• _Work required_
As the answer, give a copy of each line below that includes the word "前端资源".

• _Version difference data_
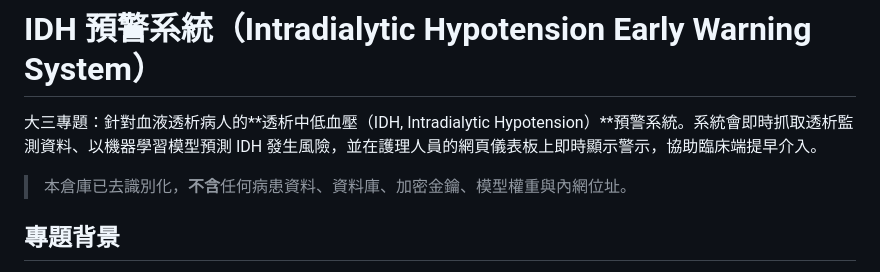
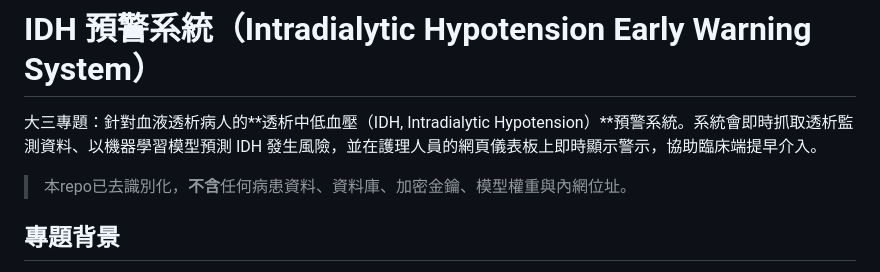
Before and after one commit to AlexChen1028/Project_IIR_IDH_System, a Markdown page: README.md, the part around the change. Rendered like a GitHub page.

```diff
--- a/README.md
+++ b/README.md
@@ -2,7 +2,7 @@
 
 大三專題：針對血液透析病人的**透析中低血壓（IDH, Intradialytic Hypotension）**預警系統。系統會即時抓取透析監測資料、以機器學習模型預測 IDH 發生風險，並在護理人員的網頁儀表板上即時顯示警示，協助臨床端提早介入。
 
-> 本倉庫已去識別化，**不含**任何病患資料、資料庫、加密金鑰、模型權重與內網位址。
+> 本repo已去識別化，**不含**任何病患資料、資料庫、加密金鑰、模型權重與內網位址。
 
 ## 專題背景
 
```
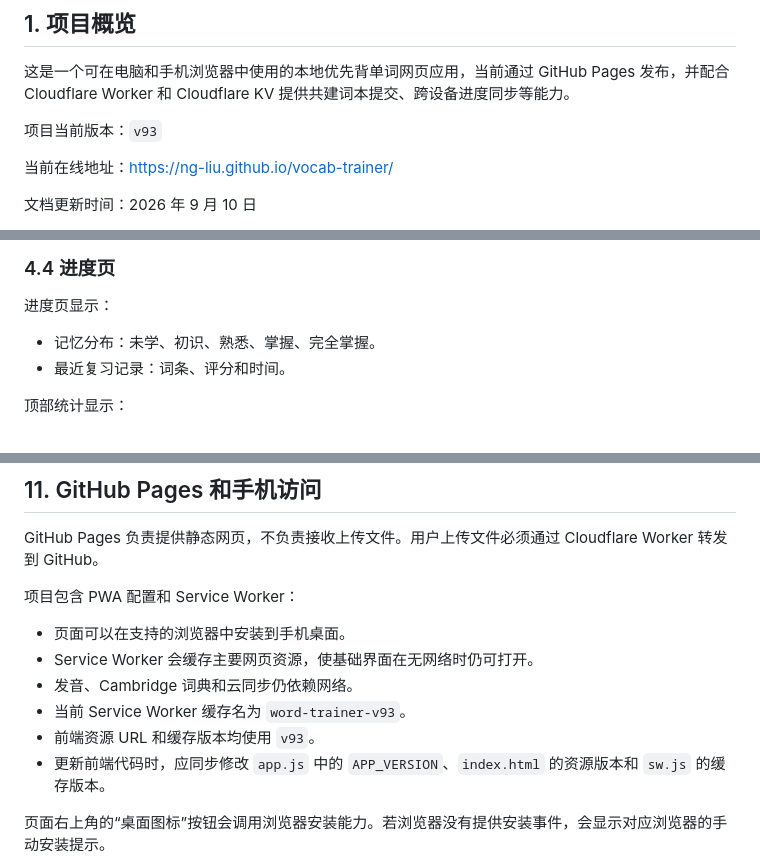
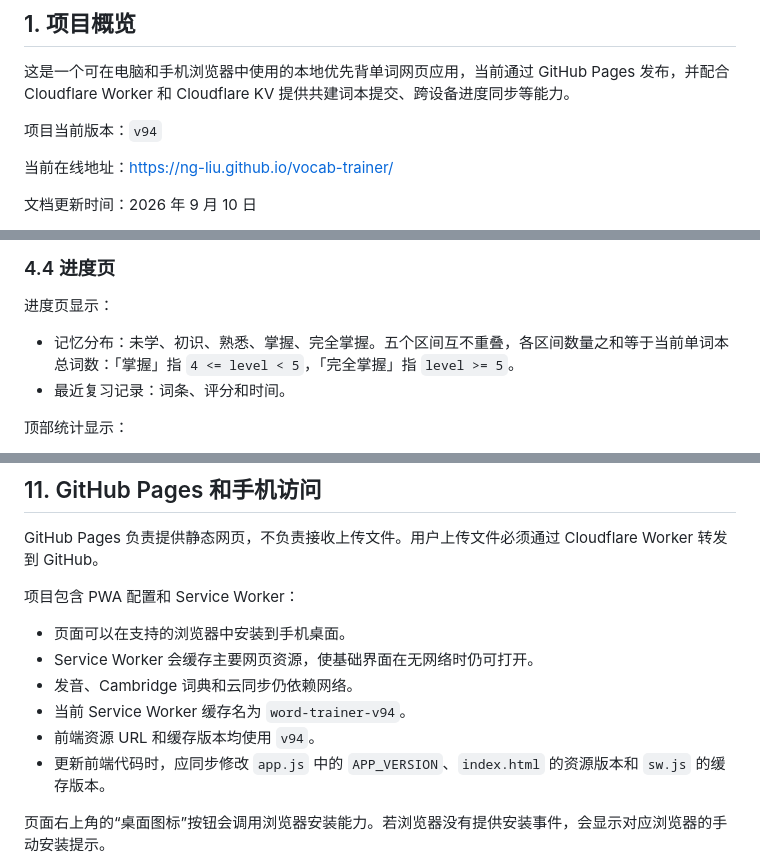
Before and after one commit to NG-Liu/vocab-trainer, a Markdown page: 项目说明.md, 3 parts joined by grey strips. Drawn GitHub-style.

```diff
--- a/项目说明.md
+++ b/项目说明.md
@@ -4,7 +4,7 @@
 
 这是一个可在电脑和手机浏览器中使用的本地优先背单词网页应用，当前通过 GitHub Pages 发布，并配合 Cloudflare Worker 和 Cloudflare KV 提供共建词本提交、跨设备进度同步等能力。
 
-项目当前版本：`v93`
+项目当前版本：`v94`
 
 当前在线地址：[https://ng-liu.github.io/vocab-trainer/](https://ng-liu.github.io/vocab-trainer/)
 
@@ -125,7 +127,7 @@
 
 进度页显示：
 
-- 记忆分布：未学、初识、熟悉、掌握、完全掌握。
+- 记忆分布：未学、初识、熟悉、掌握、完全掌握。五个区间互不重叠，各区间数量之和等于当前单词本总词数：「掌握」指 `4 <= level < 5`，「完全掌握」指 `level >= 5`。
 - 最近复习记录：词条、评分和时间。
 
 顶部统计显示：
@@ -441,8 +443,8 @@ GitHub Pages 负责提供静态网页，不负责接收上传文件。用户上
 - 页面可以在支持的浏览器中安装到手机桌面。
 - Service Worker 会缓存主要网页资源，使基础界面在无网络时仍可打开。
 - 发音、Cambridge 词典和云同步仍依赖网络。
-- 当前 Service Worker 缓存名为 `word-trainer-v93`。
-- 前端资源 URL 和缓存版本均使用 `v93`。
+- 当前 Service Worker 缓存名为 `word-trainer-v94`。
+- 前端资源 URL 和缓存版本均使用 `v94`。
 - 更新前端代码时，应同步修改 `app.js` 中的 `APP_VERSION`、`index.html` 的资源版本和 `sw.js` 的缓存版本。
 
 页面右上角的“桌面图标”按钮会调用浏览器安装能力。若浏览器没有提供安装事件，会显示对应浏览器的手动安装提示。
```
Also changed, not shown: other parts of 项目说明.md (+2 -0 lines), 背单词逻辑审查.md (added, +248 -0 lines).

• _Solution for this task_
-- 前端资源 URL 和缓存版本均使用 `v93`。
+- 前端资源 URL 和缓存版本均使用 `v94`。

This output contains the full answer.